**EXERCISE GOAL:** Your answer must be the data repeated exactly, with no pictures in it.
"""
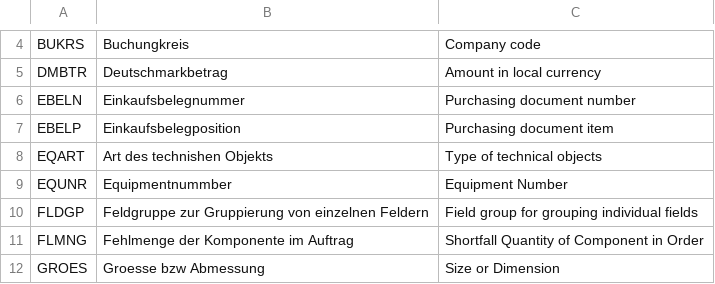
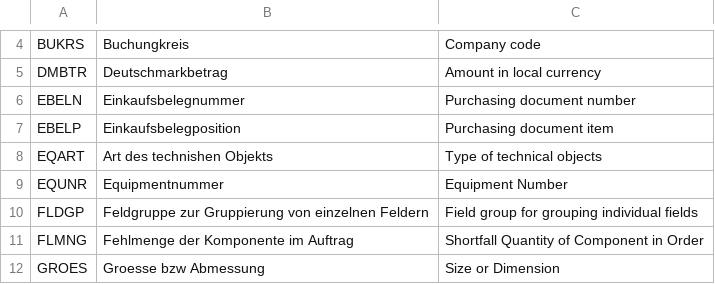
Before and after one commit to qmacro/domaindle, a CSV file: domains.csv, drawn as a sheet; only a part is shown, gaps mark what is left out.

Commit message:
fix another typo

```diff
--- a/domains.csv
+++ b/domains.csv
@@ -8,3 +8,3 @@ EBELP,Einkaufsbelegposition,Purchasing document item
 EQART,Art des technishen Objekts,Type of technical objects
-EQUNR,Equipmentnummber,Equipment Number
+EQUNR,Equipmentnummer,Equipment Number
 FLDGP,Feldgruppe zur Gruppierung von einzelnen Feldern,Field group for grouping individual fields
```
"""
**REPLY TO THE TASK:**
Before and after one commit to qmacro/domaindle, a CSV file: domains.csv, drawn as a sheet; only a part is shown, gaps mark what is left out.

Commit message:
fix another typo

```diff
--- a/domains.csv
+++ b/domains.csv
@@ -8,3 +8,3 @@ EBELP,Einkaufsbelegposition,Purchasing document item
 EQART,Art des technishen Objekts,Type of technical objects
-EQUNR,Equipmentnummber,Equipment Number
+EQUNR,Equipmentnummer,Equipment Number
 FLDGP,Feldgruppe zur Gruppierung von einzelnen Feldern,Field group for grouping individual fields
```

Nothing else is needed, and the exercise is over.